The Lomography Smartphone Film Scanner was something of an impulse purchase after I spotted it in the shop during a recent visit to the Design Museum. It’s a little gadget for mounting a phone camera in a way that allows you to “scan” 35mm negatives. I was aware the product had come out a fair few years ago now, and was originally selling for nearly £60. I was also aware that people hadn’t exactly been excited by the results at the time.
The scanner was now down to £35, and I wondered what results might be possible with the better cameras in today’s smartphones. Looking online, I could see the Smartphone Scanner was just about sold out everywhere, and so I decided to hand over the cash and make the purchase.
Once home, I excitedly opened the nicely presented package, took the bits out, worked out which batteries I needed, and assembled it all together. It essential consists of a section with a backlit panel to pull the negative over, three stacking plastic extenders to raise the camera above the film and then an adjustable clamp section to fix the phone into the correct position.
The film I’d developed the previous week was to hand so I had a go with that, inserting the negative into the slot on the side and then using a knob on the side to draw it through.
One of the original complaints I’d read in reviews of the Scanner was that because a standard smartphone camera can only get so close to the film and stay in focus, the negative would only take up about a quarter of the total image, require some deep cropping in to tidy up the picture, as can be seen below.
The iPhone 11 Pro has a 2x “zoom” lens and I thought it might be possible to use that to get better results with less cropping in, so I set the phone to 2x and mounted the phone in the clamp. It took seconds to whip my way through a couple of strips of film, simply moving each frame into place, taking a picture, and then winding onto the next shot. In the time it would take to scan one image on a flatbed scanner, you could almost shoot an entire film with the Smartphone Film Scanner.

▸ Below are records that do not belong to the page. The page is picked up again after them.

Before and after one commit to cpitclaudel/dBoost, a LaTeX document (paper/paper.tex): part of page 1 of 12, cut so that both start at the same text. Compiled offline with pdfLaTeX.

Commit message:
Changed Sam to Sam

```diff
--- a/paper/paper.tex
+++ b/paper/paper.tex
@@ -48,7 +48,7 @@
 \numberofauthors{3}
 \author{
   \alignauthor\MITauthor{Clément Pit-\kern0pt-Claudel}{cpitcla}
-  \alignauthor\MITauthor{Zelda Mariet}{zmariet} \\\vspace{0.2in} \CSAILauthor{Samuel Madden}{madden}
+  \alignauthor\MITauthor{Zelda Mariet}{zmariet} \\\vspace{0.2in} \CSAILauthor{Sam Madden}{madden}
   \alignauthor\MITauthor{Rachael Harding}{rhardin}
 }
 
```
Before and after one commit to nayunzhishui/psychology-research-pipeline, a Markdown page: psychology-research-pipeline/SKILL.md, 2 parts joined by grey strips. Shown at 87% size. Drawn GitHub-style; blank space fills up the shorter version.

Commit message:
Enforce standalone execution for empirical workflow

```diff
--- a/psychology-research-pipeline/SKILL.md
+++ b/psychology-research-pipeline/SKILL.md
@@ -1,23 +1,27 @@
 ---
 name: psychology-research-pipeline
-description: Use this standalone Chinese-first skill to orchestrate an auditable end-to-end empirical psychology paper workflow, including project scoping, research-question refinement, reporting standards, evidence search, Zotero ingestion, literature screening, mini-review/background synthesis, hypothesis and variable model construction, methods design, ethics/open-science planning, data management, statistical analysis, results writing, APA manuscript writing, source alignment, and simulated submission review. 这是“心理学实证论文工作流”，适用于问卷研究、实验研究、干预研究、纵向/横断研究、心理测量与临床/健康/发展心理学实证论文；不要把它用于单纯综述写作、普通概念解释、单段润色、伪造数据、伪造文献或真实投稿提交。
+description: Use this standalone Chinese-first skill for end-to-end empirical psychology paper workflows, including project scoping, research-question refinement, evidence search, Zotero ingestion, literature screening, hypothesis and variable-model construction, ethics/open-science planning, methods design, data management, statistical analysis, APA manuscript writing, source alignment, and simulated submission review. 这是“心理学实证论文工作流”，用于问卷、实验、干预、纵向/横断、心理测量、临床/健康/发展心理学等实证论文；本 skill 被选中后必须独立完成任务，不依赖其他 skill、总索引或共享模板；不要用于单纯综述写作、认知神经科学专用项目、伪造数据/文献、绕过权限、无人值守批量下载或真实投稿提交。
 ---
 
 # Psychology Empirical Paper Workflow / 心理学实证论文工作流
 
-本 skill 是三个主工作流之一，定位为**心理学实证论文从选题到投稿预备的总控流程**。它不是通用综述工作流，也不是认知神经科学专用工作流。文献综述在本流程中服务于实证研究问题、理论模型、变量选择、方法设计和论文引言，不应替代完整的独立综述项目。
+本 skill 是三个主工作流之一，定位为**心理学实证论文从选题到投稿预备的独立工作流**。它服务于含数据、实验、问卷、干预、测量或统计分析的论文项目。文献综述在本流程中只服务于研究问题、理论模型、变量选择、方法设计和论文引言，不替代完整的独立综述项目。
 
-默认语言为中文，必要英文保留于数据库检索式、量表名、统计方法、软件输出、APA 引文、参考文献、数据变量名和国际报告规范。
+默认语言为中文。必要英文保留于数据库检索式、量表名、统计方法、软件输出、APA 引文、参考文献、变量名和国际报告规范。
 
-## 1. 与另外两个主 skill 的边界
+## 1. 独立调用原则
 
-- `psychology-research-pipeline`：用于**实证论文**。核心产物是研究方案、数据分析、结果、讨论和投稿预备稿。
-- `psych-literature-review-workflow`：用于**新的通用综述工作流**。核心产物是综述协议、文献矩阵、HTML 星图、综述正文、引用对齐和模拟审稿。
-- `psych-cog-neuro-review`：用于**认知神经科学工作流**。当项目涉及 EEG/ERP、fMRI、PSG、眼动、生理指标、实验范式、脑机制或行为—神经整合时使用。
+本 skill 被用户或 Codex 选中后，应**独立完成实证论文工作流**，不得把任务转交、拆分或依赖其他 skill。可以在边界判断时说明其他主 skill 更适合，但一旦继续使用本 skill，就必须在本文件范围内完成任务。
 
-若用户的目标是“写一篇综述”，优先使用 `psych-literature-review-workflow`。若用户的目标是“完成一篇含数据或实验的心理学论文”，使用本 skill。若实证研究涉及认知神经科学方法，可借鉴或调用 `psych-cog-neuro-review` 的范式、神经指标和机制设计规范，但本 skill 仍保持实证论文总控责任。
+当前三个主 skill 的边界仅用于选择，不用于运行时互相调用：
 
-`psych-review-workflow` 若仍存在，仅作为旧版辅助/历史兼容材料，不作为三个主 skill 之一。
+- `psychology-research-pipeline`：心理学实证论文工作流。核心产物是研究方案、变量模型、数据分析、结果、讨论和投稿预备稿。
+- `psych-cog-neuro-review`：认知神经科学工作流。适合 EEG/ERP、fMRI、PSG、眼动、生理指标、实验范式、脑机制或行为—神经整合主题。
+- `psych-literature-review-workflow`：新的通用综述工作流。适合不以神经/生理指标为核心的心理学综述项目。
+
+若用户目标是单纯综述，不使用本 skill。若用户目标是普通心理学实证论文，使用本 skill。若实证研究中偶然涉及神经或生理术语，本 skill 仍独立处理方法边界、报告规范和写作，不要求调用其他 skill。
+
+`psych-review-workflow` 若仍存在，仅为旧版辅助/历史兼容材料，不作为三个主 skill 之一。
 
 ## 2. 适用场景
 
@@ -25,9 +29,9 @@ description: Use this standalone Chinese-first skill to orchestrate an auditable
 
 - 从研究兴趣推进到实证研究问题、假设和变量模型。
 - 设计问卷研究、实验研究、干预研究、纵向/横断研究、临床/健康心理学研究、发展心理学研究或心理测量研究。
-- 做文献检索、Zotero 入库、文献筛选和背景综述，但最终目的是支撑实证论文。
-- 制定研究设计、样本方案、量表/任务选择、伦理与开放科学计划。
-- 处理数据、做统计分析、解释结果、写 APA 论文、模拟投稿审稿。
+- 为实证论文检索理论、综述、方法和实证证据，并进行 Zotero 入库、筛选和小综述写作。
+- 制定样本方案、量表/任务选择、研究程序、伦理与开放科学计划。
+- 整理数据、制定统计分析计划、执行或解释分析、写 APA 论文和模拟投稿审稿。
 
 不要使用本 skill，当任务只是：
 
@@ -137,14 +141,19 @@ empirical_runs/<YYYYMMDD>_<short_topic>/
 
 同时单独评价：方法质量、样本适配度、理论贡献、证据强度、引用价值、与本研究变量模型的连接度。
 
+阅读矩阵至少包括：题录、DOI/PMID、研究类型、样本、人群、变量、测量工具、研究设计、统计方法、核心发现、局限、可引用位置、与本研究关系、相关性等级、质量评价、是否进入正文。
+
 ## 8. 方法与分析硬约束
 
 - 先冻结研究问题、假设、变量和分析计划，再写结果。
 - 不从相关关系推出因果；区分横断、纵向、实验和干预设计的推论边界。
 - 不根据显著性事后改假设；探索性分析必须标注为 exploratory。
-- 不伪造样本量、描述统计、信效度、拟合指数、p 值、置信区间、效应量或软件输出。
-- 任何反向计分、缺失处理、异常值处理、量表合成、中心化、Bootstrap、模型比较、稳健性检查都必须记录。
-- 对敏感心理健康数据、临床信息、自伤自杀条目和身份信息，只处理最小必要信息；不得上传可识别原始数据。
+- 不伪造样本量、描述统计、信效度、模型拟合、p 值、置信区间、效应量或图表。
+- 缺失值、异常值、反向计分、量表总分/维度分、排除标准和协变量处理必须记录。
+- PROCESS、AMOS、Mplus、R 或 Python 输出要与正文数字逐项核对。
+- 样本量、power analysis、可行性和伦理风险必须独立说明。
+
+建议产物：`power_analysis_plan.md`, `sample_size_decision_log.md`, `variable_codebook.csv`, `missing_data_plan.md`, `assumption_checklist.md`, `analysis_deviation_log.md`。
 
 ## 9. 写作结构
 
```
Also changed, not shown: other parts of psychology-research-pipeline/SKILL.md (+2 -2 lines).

Unfortunately the time you save with the scanning you’ll spend cropping, flipping, rotating, inverting and correcting each frame. The native Photos app doesn’t seem to have an “Invert” tool (if there IS one somebody please tell me) so I used Photoshop Express to do that and did the rest of the fixes in Photos.
Side note: Lomography did create a LomoScanner app to help shortcut some of the faffing about image editing, I had a play but unfortunately it’s garbage, outputting 0.9MP images that aren’t worth looking at.
Back to the initial scans. Looking at the edited images, I was not at all impressed. The beautiful detailed pictures I had seen the previous week out of my Epson V550 were reduced to a dappled watercolour-like fuzzy mess. Not just at pixel-peeping level either, just viewing the entire image on the phone it was obvious the quality wasn’t very good. My disappointment was overwhelming.
My next thoughts went to wondering if would be possible to improve the result by controlling the ISO and using the lowest possible setting. The built in Camera app doesn’t allow such manual intervention, so I installed ProCamera7 in order to fiddle with the settings myself. This is where I got really confused.
Selecting the 2x lens, I could not get the image into focus. No matter what settings I changed, the negative was a blur. After much faffing about, I realised that the iOS Camera app is even cleverer and tricksy than I had imagined. When selecting the 2x option, if you’re focussing on something very near the camera, it actually just uses the standard lens and crops in digitally because the the minimum focussing distance on the 2x lens has been exceeded. It does all this very quietly and discreetly so the user never knows. Clever old Apple. But not useful for this situation. I had been using the standard lens all along.
The only other thing I could try was reducing the ISO, so I set it in ProCamera7 to 32 and took the photo.
As can be seen, the result is no better than that from the Camera app. I used the Gallery feature in ProCamera7 to inspect the metadata from both versions, and it turns out that Camera had used ISO32 in the first place. So after all that I was no better off using a different app.
Which means this is the best that can be achieved with the Lomography Smartphone Scanner. It’s really not great. The only use case I can think of is for whizzing through a freshly developed negative to create a quick and dirty digital “contact sheet” so that you can identify which frames you want to spend time properly scanning later. But then the Preview function on a flatbed scanner will allow you to do something similar with less effort.
So I’m not sure who or what it’s good for really.
1/10, wouldn’t recommend.